Friday, December 6

Posted by Laurel Garver on Friday, December 06, 2013 4 comments
Today we're tackling a set of fraternal triplets of language, the homophones rain, rein, and reign. Once again, I'll provide a definition, examples and mnemonic tricks to help you keep them straight.



rain (n) - watery precipitation; water that has fallen from clouds, rainwater.

rain (v, intrans) rained, raining - to fall as water from clouds; to fall like rain; to send down rain

rain (v., trans) rained, raining - to pour or administer abundantly


  • Hugh never understood that Adele song. How can rain be set on fire? Is it acid rain?
  • It rained all day, so the hike was postponed.
  • Jag rained blows on his opponent.
  • Denise loves the disco song "It's Raining Men."


  • The rain in Spain falls mainly on the plain. (Thank you, Henry Higgins.)
  • Air pollution is a cause of acid rain.


rein (n) - strap on a horse's bridle attached to the bit that allows a rider to control and steer the animal; restraining influence.

(with free or full) opportunity for unhampered activity or use. 

rein (v, trans.) reined, reining - to control or steer, as with a bit and rein; sometimes used with in.


  • Pull the left rein to turn your pony left.
  • Jed kept a tight rein on the meeting.
  • Stacy was given free rein over the party planning. She could do whatever she liked.
  • Chloe, you need to rein in your campers. They're making a huge mess in arts and crafts.

The expression "free rein" specifically means "without guidance" and "full rein" means "without control." They are metaphors based on the practices of letting a horse instinctively find a trail or run at top speed; the rider leaves the reins loose and long (versus tight and short) in either instance, not steering or slowing the horse's free movement.


  • To ride east, Eve and Ella rein left.
  • Free rein: freedom and speed, whee!


reign (v, intrans.) reigned, reigning -  to exercise dominion or rule, like a monarch; exert dominion, sway or influence; to be predominant or prevalent.

reign (n.) royal authority, ruling power, dominion; the period of rule or dominion.


  • Elizabeth II celebrated her Diamond Jubilee in honor of reigning for 60 years.
  • King Xerxes reigned from 519 to 465 BC.
  • Jessamyn reigns over the entire school like an evil queen.
  • Chaos reigns when those kids are left with a sitter.
  • Rebels continued their reign of terror for five months.
  • Reign of Fire was a film about dragons ruling the earth.


  • King George reigns from a glittering, gem-covered throne.
  • Gorgeous Gordon reigns the giggling girls at Glenside High.

Increasingly, I've seen people use the expression "free reign," which I'm not entirely certain is a homophone error so much as a new expression with a slightly different meaning than "free rein." It is usually used in contexts of someone exerting total control or behaving like a dictator.

This is an updated post from May 2012.

Do these distinctions help?

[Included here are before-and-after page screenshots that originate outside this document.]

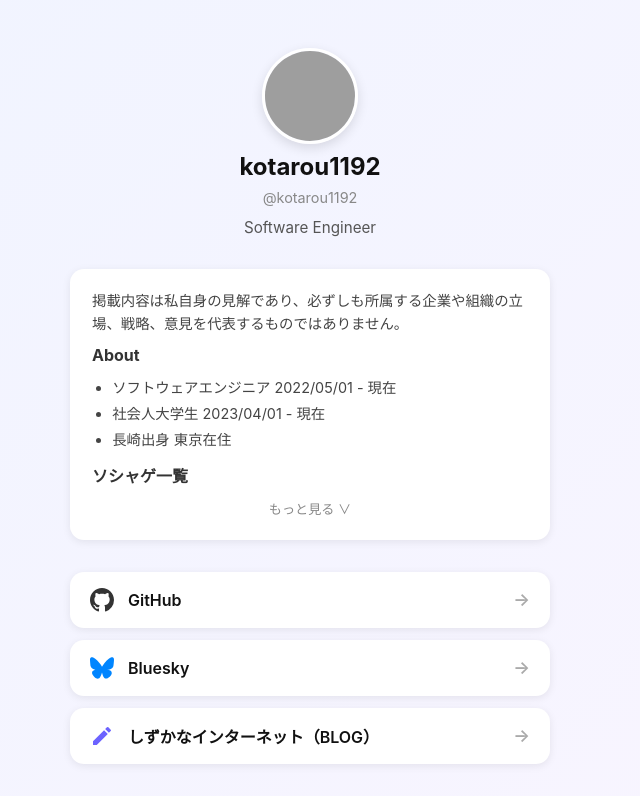
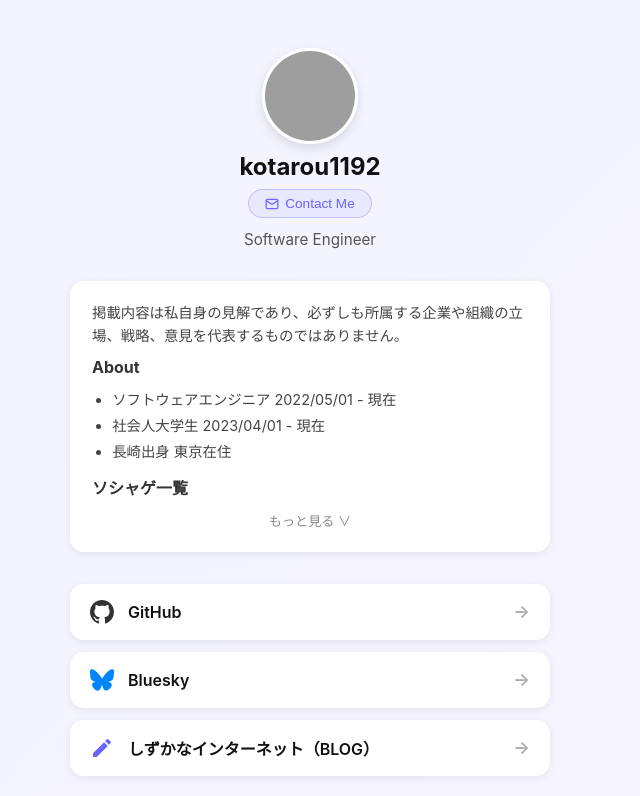
Before and after one commit to kotarou1192/my-informations, a Vue app: page / in a window 1280 px wide. Shown: the top 796 px of the page, without its empty margins (330-970 px from the left). Built offline with nearby package versions, Linux system fonts and the light colour scheme; grey boxes are pictures that could not be loaded.

Commit message:
連絡先を追加

```diff
--- a/src/App.vue
+++ b/src/App.vue
@@ -1,4 +1,5 @@
 <script setup lang="ts">
+import { ref } from 'vue';
 import LinkCard from './components/LinkCard.vue';
 import CardSection from './components/CardSection.vue';
 import ActivityCard from './components/ActivityCard.vue';
@@ -6,6 +7,15 @@ import TextBlock from './components/TextBlock.vue';
 import {profile, links} from './data/links';
 import {activities} from './data/activities';
 import {intro} from './data/intro';
+
+const showContact = ref(false);
+const copied = ref(false);
+
+function copyEmail() {
+  navigator.clipboard.writeText(profile.email);
+  copied.value = true;
+  setTimeout(() => { copied.value = false; }, 2000);
+}
 </script>
 
 <template>
@@ -14,7 +24,22 @@ import {intro} from './data/intro';
       <section class="profile">
         <img :src="profile.avatarUrl" :alt="profile.name" class="avatar" />
         <h1 class="name">{{ profile.name }}</h1>
-        <p class="handle">{{ profile.handle }}</p>
+        <div class="contact-wrapper">
+          <button class="contact-btn" @click="showContact = !showContact">
+            <svg viewBox="0 0 24 24" fill="none" stroke="currentColor" stroke-width="2" stroke-linecap="round" stroke-linejoin="round" class="contact-icon"><path d="M4 4h16c1.1 0 2 .9 2 2v12c0 1.1-.9 2-2 2H4c-1.1 0-2-.9-2-2V6c0-1.1.9-2 2-2z"/><polyline points="22,6 12,13 2,6"/></svg>
+            Contact Me
+          </button>
+          <Transition name="slide-down">
+            <div v-if="showContact" class="contact-card">
+              <a :href="`mailto:${profile.email}`" class="contact-email">{{ profile.email }}</a>
+              <button class="copy-btn" :class="{ copied }" @click="copyEmail">
+                <svg v-if="!copied" viewBox="0 0 24 24" fill="none" stroke="currentColor" stroke-width="2" stroke-linecap="round" stroke-linejoin="round" class="copy-icon"><rect x="9" y="9" width="13" height="13" rx="2"/><path d="M5 15H4a2 2 0 0 1-2-2V4a2 2 0 0 1 2-2h9a2 2 0 0 1 2 2v1"/></svg>
+                <svg v-else viewBox="0 0 24 24" fill="none" stroke="currentColor" stroke-width="2.5" stroke-linecap="round" stroke-linejoin="round" class="copy-icon"><polyline points="20 6 9 17 4 12"/></svg>
+                {{ copied ? 'Copied!' : 'Copy' }}
+              </button>
+            </div>
+          </Transition>
+        </div>
         <p class="bio">{{ profile.bio }}</p>
       </section>
 
@@ -77,10 +102,91 @@ import {intro} from './data/intro';
   margin: 0;
 }
 
-.handle {
-  font-size: 0.9rem;
-  color: #888;
-  margin: 0;
+.contact-wrapper {
+  display: flex;
+  flex-direction: column;
+  align-items: center;
+  gap: 8px;
+}
+
+.contact-btn {
+  display: inline-flex;
+  align-items: center;
+  gap: 6px;
+  padding: 6px 16px;
+  font-size: 0.85rem;
+  font-weight: 500;
+  color: #6c63ff;
+  background: rgba(108, 99, 255, 0.08);
+  border: 1.5px solid rgba(108, 99, 255, 0.3);
+  border-radius: 999px;
+  cursor: pointer;
+  transition: background 0.15s, border-color 0.15s;
+}
+
+.contact-btn:hover {
+  background: rgba(108, 99, 255, 0.15);
+  border-color: rgba(108, 99, 255, 0.5);
+}
+
+.contact-icon {
+  width: 14px;
+  height: 14px;
+}
+
+.contact-card {
+  display: flex;
+  align-items: center;
+  gap: 10px;
+  padding: 10px 14px;
+  background: #fff;
+  border: 1.5px solid rgba(108, 99, 255, 0.2);
+  border-radius: 12px;
+  box-shadow: 0 4px 16px rgba(108, 99, 255, 0.1);
+}
+
+.contact-email {
+  font-size: 0.88rem;
+  color: #6c63ff;
+  font-family: monospace;
+  letter-spacing: 0.01em;
+  text-decoration: none;
+}
+
+.contact-email:hover {
+  text-decoration: underline;
+}
+
+.copy-btn {
+  display: inline-flex;
+  align-items: center;
+  gap: 4px;
+  padding: 4px 10px;
+  font-size: 0.78rem;
+  font-weight: 500;
+  color: #6c63ff;
+  background: rgba(108, 99, 255, 0.08);
+  border: 1px solid rgba(108, 99, 255, 0.25);
+  border-radius: 6px;
+  cursor: pointer;
+  white-space: nowrap;
+  transition: background 0.15s, color 0.15s;
+  flex-shrink: 0;
+}
+
+.copy-btn:hover {
+  background: rgba(108, 99, 255, 0.15);
+}
+
+.copy-btn.copied {
+  color: #16a34a;
+  background: rgba(22, 163, 74, 0.08);
+  border-color: rgba(22, 163, 74, 0.25);
+}
+
+.copy-icon {
+  width: 12px;
+  height: 12px;
 }
 
 .bio {
@@ -94,4 +200,15 @@ import {intro} from './data/intro';
   flex-direction: column;
   gap: 12px;
 }
+
+.slide-down-enter-active,
+.slide-down-leave-active {
+  transition: opacity 0.2s ease, transform 0.2s ease;
+}
+
+.slide-down-enter-from,
+.slide-down-leave-to {
+  opacity: 0;
+  transform: translateY(-6px);
+}
 </style>
--- a/src/data/links.ts
+++ b/src/data/links.ts
@@ -7,14 +7,14 @@ export interface LinkItem {
 
 export interface Profile {
   name: string;
-  handle: string;
+  email: string;
   bio: string;
   avatarUrl: string;
 }
 
 export const profile: Profile = {
   name: 'kotarou1192',
-  handle: '@kotarou1192',
+  email: 'kousuke.ida.nagasaki@gmail.com',
   bio: 'Software Engineer',
   avatarUrl: 'https://github.com/kotarou1192.png',
 };
```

What other homonyms trip you up?


  1. Hm. I might have been using "free reign" instead of "free rein". I don't think I even really thought about it. Good point - and thank you!

    1. We're far enough removed from daily use of horses that most people have never learned what the "rein" metaphors mean. There are a handful of other archaic terms like "on tenterhooks" that also get misused, because the technology is so far from our lived experience.

  2. Thank you, Laura. I was never positive I was using the last two right.

    1. The idea of control can be related to both terms, which makes it a bit tricky. Generally, "rein" is used for steering or slowing like with a horse; "reign" is for instances of dominating or fully ruling.